Court hears arguments at university
By Joe Holloway firstname.lastname@example.org
March 27, 2013 at 10 p.m.
Students at East Texas Baptist University got to see their state's judicial system at work when the Texas Sixth Court of Appeals convened in the Woods Great Room of ETBU's Ornelas Student Life Center on Wednesday.
ETBU Professor of Political Science Israel Nandamudi said hosting the court was an opportunity for his students.
"It's a great educational experience for our students," he said. "I teach American government and state and local politics here and one of the things we talk about is the judiciary and how it is set up, how many courts we have. When they come here and organize this court, students can see this in action."
He also said he hoped it might help some students make career decisions.
"Hopefully, some of them, it will inspire them to get into the law profession or get into politics," he said. "But, even if they don't go into these professions, if they gain basic understanding about how the court system works, that would be enough."
ETBU senior Kody Smith said he thought, as a criminal justice major, it was an especially pertinent event for him.
"It's a big deal," he said. "It gives us an opportunity to see how the justice system works and specifically, me being in criminal justice, this gives me an opportunity for an in depth look."
The Texas 6th Court of Appeals typically convenes in Texarkana, but Judge Bailey Mosely, of Marshall, who is on the court,said it wasn't unusual for the court to hear oral arguments at other locations to make things more convenient.
"It's very common for us to have our oral arguments at other places than in Texarkana," he said. "We have a 19-county district and Texarkana is on the extreme Northeastern corner of the district. It goes as far west as Fannin County. Southeastern most is Panola County.

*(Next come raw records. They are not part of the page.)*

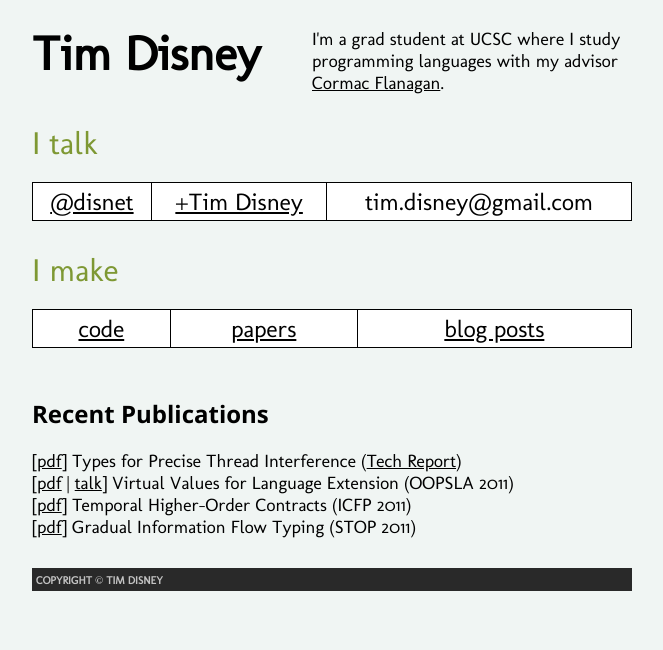
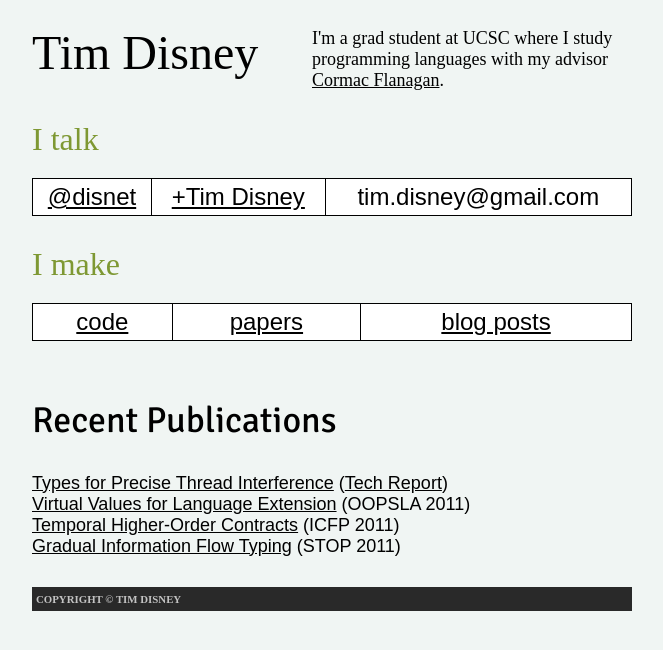
Before and after one commit to disnet/disnet.github.com, a Jekyll site: the page index.html, which Jekyll copies as it is, in a window 1280 px wide. Shown: the top 650 px of the page, without its empty margins (308-971 px from the left). Built offline with Jekyll 4.4.1, drawn with Linux system fonts in a browser that asks for light colours; some web fonts are replaced; comment, search, counter and statistics services are not loaded.

Commit message:
adding papers section

```diff
--- a/_layouts/default.html
+++ b/_layouts/default.html
@@ -14,8 +14,7 @@
   <link rel="alternate" type="application/atom+xml" title="Tim Disney - Atom" href="http://feeds.feedburner.com/Disnetdevcom" />
 
 
-  <link  href="http://fonts.googleapis.com/css?family=Open+Sans:300,300italic,400,400italic,600,600italic,700,700italic,800,800italic" rel="stylesheet" type="text/css" >
-  <link  href="http://fonts.googleapis.com/css?family=Molengo:regular" rel="stylesheet" type="text/css" >
+  <link href='http://fonts.googleapis.com/css?family=Signika|Petrona|Muli' rel='stylesheet' type='text/css'>
   <link rel="stylesheet" href="/style.css" type="text/css" />
   <link rel="stylesheet" href="/pygments.css" type="text/css" />
 
@@ -25,6 +24,7 @@
 
 
   <script type="text/javascript" src="/hyphenate.js"></script>
+  <script src="http://html5shiv.googlecode.com/svn/trunk/html5.js"></script>
 
 {% for script in page.scripts %}
   <script type="text/javascript" src="{{script}}"></script>
--- a/index.html
+++ b/index.html
@@ -11,8 +11,7 @@
   <link rel="alternate" type="application/atom+xml" title="Tim Disney - Atom" href="http://feeds.feedburner.com/Disnetdevcom">
 
 
-  <link  href="http://fonts.googleapis.com/css?family=Open+Sans:300,300italic,400,400italic,600,600italic,700,700italic,800,800italic" rel="stylesheet" type="text/css" >
-  <link  href="http://fonts.googleapis.com/css?family=Molengo:regular" rel="stylesheet" type="text/css" >
+  <link href='http://fonts.googleapis.com/css?family=Signika|Petrona|Muli' rel='stylesheet' type='text/css'>
   <link rel="stylesheet" href="/style.css" type="text/css">
   <link rel="stylesheet" href="/pygments.css" type="text/css">
 
@@ -50,7 +49,7 @@
 
     <div style="margin-top: 30px;">
       <span style="color: #7E9833; font-size: xx-large; vertical-align: middle;">I talk</span>
-      <table>
+      <table style="font-family: 'Muli', sans-serif;">
         <tr>
           <td><a href="https://twitter.com/#!/disnet">@disnet</a></td>
           <td><a href="https://plus.google.com/117758182935384544685/about">+Tim Disney</a></td>
@@ -61,7 +60,7 @@
 
     <div style="margin-top: 30px">
       <span style="color: #7E9833; font-size: xx-large; vertical-align: middle;">I make</span>
-      <table>
+      <table style="font-family: 'Muli', sans-serif;">
         <tr>
           <td><a href="https://github.com/disnet">code</a></td>
           <td><a href="/papers.html">papers</a></td>
@@ -73,19 +72,22 @@
     <br />
 
     <h2>Recent Publications</h2>
-    <p style="font-size: large">
-      [<a href="https://www.soe.ucsc.edu/research/technical-reports/ucsc-soe-11-22/download">pdf</a>]
-      Types for Precise Thread Interference
-      (<a href="https://www.soe.ucsc.edu/research/technical-reports/ucsc-soe-11-22">Tech Report</a>) <br />
+    <p style="font-size: large; font-family: 'Muli', sans-serif;">
 
-      [<a href="/papers/oopsla054-austin.pdf">pdf</a> | <a href="/talks/virtual_values.pdf">talk</a>]
-      Virtual Values for Language Extension (OOPSLA 2011) <br />
+      <a href="/papers/types-for-precise-thread-interference.html">Types for Precise Thread Interference</a>
+      (<a href="https://www.soe.ucsc.edu/research/technical-reports/ucsc-soe-11-22">Tech Report</a>)
+      <br />
 
-      [<a href="/papers/icfp046-disney.pdf">pdf</a>]
-      Temporal Higher-Order Contracts (ICFP 2011) <br />
 
-      [<a href="/papers/disney_stop11.pdf">pdf</a>]
-      Gradual Information Flow Typing (STOP 2011)
+      <a href="/papers/virtual-values-for-language-extension.html">Virtual Values for Language Extension</a> (OOPSLA 2011)
+      <br />
+
+
+      <a href="/papers/temporal-higher-order-contracts.html">Temporal Higher-Order Contracts</a> (ICFP 2011)
+      <br />
+
+
+      <a href="/papers/gradual-information-flow-typing.html">Gradual Information Flow Typing</a> (STOP 2011)
 
     </p>
 
--- a/style.css
+++ b/style.css
@@ -1,6 +1,5 @@
 body {
-    /* font-family: 'Maven Pro', serif; /* Helvetica, Arial, sans-serif;*/
-    font-family: 'Molengo', serif;
+    font-family: 'Petrona', serif;
     font-size: large;
     background-color: #F0F5F3
 }
@@ -12,15 +11,20 @@
 
 
 h1 {
-    /* font-family: georgia,'bitstream vera sans serif','lucida grande',helvetica,verdana,sans-serif*/
-    font-family: 'Molengo', serif;
+    font-family: 'Petrona', serif;
+    font-weight: 400;
 }
 
+h2 {
+    font-family: 'Signika', sans-serif;
+    font-weight: 400;
+}
 
-h2 {
-    font-size: x-large;
-    font-family: 'Open Sans', serif;
+h3 {
+    font-family: 'Signika', sans-serif;
+    font-weight: 400;
 }
+
 
 p {
     text-align: justify;
@@ -53,7 +57,26 @@
 }
 
 
+article.paper hgroup h1 {
+    margin-bottom: 0;
+
+    font-family: 'Signika', sans-serif;
+    font-weight: 400;
+}
+article.paper hgroup h2 {
+    font-family: 'Signika', sans-serif;
+    font-weight: 400;
+
+    margin-top: 0;
+    padding-left: 20px;
+    font-size: large;
+}
+article .pub-links {
+    font-family: 'Signika', sans-serif;
+}
+
 .navitem {
+    font-family: 'Muli', sans-serif;
     float:left;
     margin-right:20px;
 }
```
Also changed, not shown: _layouts/paper.html (added, +32 -0 lines), papers.html (deleted, +0 -67 lines), papers.markdown (added, +17 -0 lines), papers/a-comparison-of-texture-models-for-automatic-liver-segmentation.markdown (added, +37 -0 lines), papers/a-lookup-and-reference-tool-for-pulmonary-computed-tomography-nodules.markdown (added, +32 -0 lines), papers/brisc-an-open-source-pulmonary-nodule-image-retrieval-framework.markdown (added, +41 -0 lines), papers/content-based-image-retrieval-for-pulmonary-computed-tomography-nodule-images.markdown (added, +45 -0 lines), papers/gradual-information-flow-typing.markdown (added, +24 -0 lines), papers/temporal-higher-order-contracts.markdown (added, +37 -0 lines), papers/types-for-precise-thread-interference.markdown (added, +45 -0 lines), papers/virtual-values-for-language-extension.markdown (added, +38 -0 lines), 2 other files.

"It makes for a pretty good drive for people so we try, when we have oral arguments, to bunch them up geographically and have oral arguments in places that are more convenient to the people engaged in the contest before us."
He said ETBU's Woods Great Room was a suitable venue for the court to be held.
"We meet in places that are set up for us," he said. "Commissioner's courts usually are about right for us, but this is good too."
Mosely, a graduate of Marshall High School who practiced law in Marshall for 36 years before becoming a judge, said he was certainly happy to get to stay close to home.
"It keeps me from having to drive 150 miles round trip to get to work," he said.